Bidding in Riverside: â€˜It’s dirty’
RIVERSIDE, Calif.--Officials at Pride Mobility Products and several legislators have demanded that the Department of Health and Human Services begin an immediate investigation into suspicious bids and relationships in the Riverside, Calif., competitive bidding area (CBA).
In a May 1 letter, Pride Chairman and CEO Scott Meuser notified Secretary Michael Leavitt that “18 of the winning standard power wheelchair category bidders had all of the following in common: price, manufacturer and consultant.” These bidders submitted prices that were as much as 70% lower than the current Medicare fee schedule.
“What all the stakeholders in the industry have been working to do is show that competitive bidding is a flawed process, and this is one of the most significant flaws we’ve found,” said Kirsten Delay, Pride’s senior vice president of sales management and operational planning.
Providers in Riverside echoed Pride’s findings. They spoke of a group of providers working with one consultant and one manufacturer (not one of the well-known industry names) to set prices.
“It’s really dirty,” said a provider in San Diego.
A provider in Riverside described one of the winning bidders as “a man with a single office with no rehab department or warehouse, just a storefront.”
The accusations against the winning bidders in Riverside raise anti-trust issues, industry sources say, but it’s not that black and white.

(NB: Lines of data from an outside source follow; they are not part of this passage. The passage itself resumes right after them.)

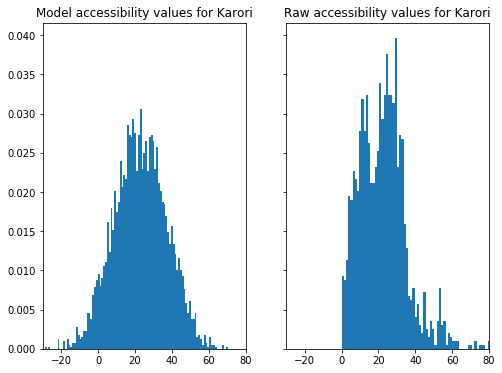
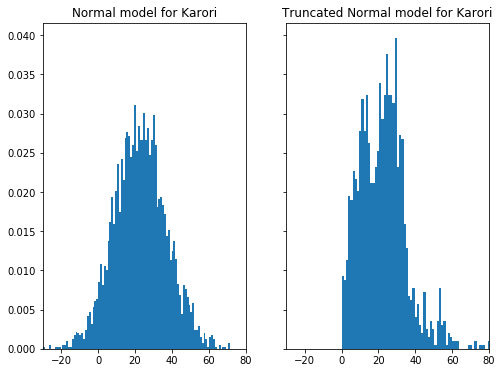
Corrected title in figure. Details on hierarchical modelling in progress.

diff --git a/_posts/2019-03-12-Modelling-accessibility-by-suburb.md b/_posts/2019-03-12-Modelling-accessibility-by-suburb.md
@@ -27,13 +27,13 @@ The best reason for trying our hand at statistical modelling comes from the ente
 </p>
 <br>
 
-In his book, Lambert goes on to elaborate the gains acheived from employing a Bayesian approach to statistical inference. Our analysis into accessibility by suburb does benefit from a Bayesian approach but I've chosen to use it anayway since I'm now completely avowed to _The Bayesian Way_ (_Bayes-Do_?).
+In his book, Lambert goes on to elaborate the gains acheived from employing a Bayesian approach to statistical inference. Our analysis into accessibility by suburb doesn't explicitly benefit from a Bayesian approach but I've chosen to use it anayway since I'm now completely avowed to _The Bayesian Way_ (_Bayes-do_?).
 
 
 ## Models as an approximation of reality
 The core component of statistical inference is a _statistical model_ - often shortened to just _model_. Common models formalise the data generation process  by quantifying the relationhip between inputs and outcomes. For example, linear regression models quanitfy the relationship between a set of user-defined inputs and the possible outcomes given those inputs.
 
-The model we're using in this post are much simpler: we're considering the probability space of the outcomes - with a particular interest in the summary statistics: mean, $\mu$, and standard deviation, $\sigma$. As we'll see later on, we choose a particular mathematical form to represent the probability space of accessibilities within a suburb. The specific parameters of the model, $\mu$ and $\sigma$, are calculated using the observed accessibility data.
+The model we're using in this post are much simpler: we're considering the probability space of the outcomes - with a particular interest in the summary statistics: mean, $\mu$, and standard deviation, $\sigma$. As we'll [see later on](#truncated-normal-model-for-better-fit), we choose a particular mathematical form to represent the probability space of accessibilities within a suburb. The specific parameters of the model, $\mu$ and $\sigma$, are calculated using the observed accessibility data.
 
 ## Model with care
 It's worth noting that not all data-driven questions benefit from statistical modelling. Models can be complicated and difficult to explain to others - even technically-oriented peers. In view of this, some data evangelists advocate a simpler analysis process. Kat Greenbrook highlights how the [modelling aspect can be left out for many business analytics questions](https://www.linkedin.com/pulse/data-stories-glue-analytics-cycle-kat-greenbrook/).
@@ -48,7 +48,7 @@ It's worth noting that not all data-driven questions benefit from statistical mo
 </p>
 <br>
 
-Data anlysis alone can be very powerful. Exploratory analyses can unearth many useful insights that can be followed through with business actions. As people who harness data for a purpose, we must constantly evaluate whether the added complexity of the model layer is adding utility and significant insight.
+Data anlysis alone is powerful; exploratory analyses can unearth useful insights that can be followed through with business actions. As people who harness data for a purpose, we must constantly evaluate whether the added complexity of the model layer is adding significant utility and insight.
 
 > Modelling should never be undertaken if there is not a clear use case for the output.
 
@@ -56,7 +56,6 @@ Data anlysis alone can be very powerful. Exploratory analyses can unearth many u
   - <a href="https://www.linkedin.com/pulse/data-stories-glue-analytics-cycle-kat-greenbrook/">Kat Greenbrook</a>
 </p>
 <br>
-
 
 ## Model for a reason
 Now that we have been cautioned to think before we model, we can identify how models would be useful to understand playground accessibility in Wellington.
@@ -67,7 +66,7 @@ Comparisons can be done with single point values alone. But, robust comparisons 
 
 
 ## Models for decision making
-Adding a model for comparing suburbs has further utility - they can be used for explicit or qualitative decision making. Exolicit decisions are appropriate in a business context since executives want to know the best option. This series is more focused on exploration and building a qualitative picture guided by metrics and analyses.
+Adding a model for comparing suburbs has further utility - they can be used for explicit or qualitative decision making. Explicit decisions are appropriate in a business context since executives want to know the best option. This series is more focused on exploration and building a qualitative picture guided by metrics and analyses.
 
 > Can we summarise the playground accessibility characteristic for a given suburb?
 
@@ -147,7 +146,6 @@ The same filters used to plot the accessibility heatmap within a suburb can be u
 ![](../images/2019-03-12-Modelling-accessibility-by-suburb/output_18_0.png)
 
 
-
 # Modelling of accessibility in a single suburb
 Once we have the accessibility values by suburb, we can start thinking of how we might model them. From the previous figure, the suburban accessibility distributions have some distinctive features:
 - Values are all positive
@@ -197,14 +195,20 @@ The figure below shows the posterior predictive samples generated from a Normal 
 
 
 # Building a collective Bayesian model
+Modelling every suburb on it's own is doable but more useful is a model that does this, and models the average across all suburbs. This type of model is commonly known as a _hierarchcal model_. Hierarchy comes from the intuitive ordering of the models. Here, we have an overall _city_ level model and many _suburban_ level models.
 
+Going through the details of a hierarchical model is beyond the scope of this post but there is a [great introduction with Python and Pystan by Chris Fonnesbeck](https://mc-stan.org/users/documentation/case-studies/radon.html). Note that a _multi-level model_ is synonymous with a _hierarchical model_.
 
-## Results for $\mu$
-![](../images/2019-03-12-Modelling-accessibility-by-suburb/output_43_0.png)
+We get two types of posterior distributions from the hierarchical model:
+- $\mu_{s}$ and $\sigma_{s}$ for each suburb.
+- A single $\mu_{c}$ and $\sigma{c}$ for all suburbs (i.e. city level)
 
+It is worth noting that only the top 80% of suburbs (in terms of node count) have been included in the model. This was mainly to get the model to run reasonably quickly.
 
-## Results for $\sigma$
-![](../images/2019-03-12-Modelling-accessibility-by-suburb/output_44_0.png)
+## Results for $\mu$ and $\sigma$
+| $\mu$  | $\sigma$ |
+| :----------: | :--------------------: |
+|![](../images/2019-03-12-Modelling-accessibility-by-suburb/output_43_0.png) |![](../images/2019-03-12-Modelling-accessibility-by-suburb/output_44_0.png) |
 
 
 ## Quadrant visualisation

“It is unclear whether we have a consultant who simply came up with the same information based on similar factors or whether there was an active interaction among the suppliers who won the bid,” said industry attorney Neil Caesar.
Pride officials said they now plan to look for potential impropriety in other CBAs.
“Riverside is simply the first area where we’ve done a detailed investigation,” said Pride’s Seth Johnson, vice president of government affairs.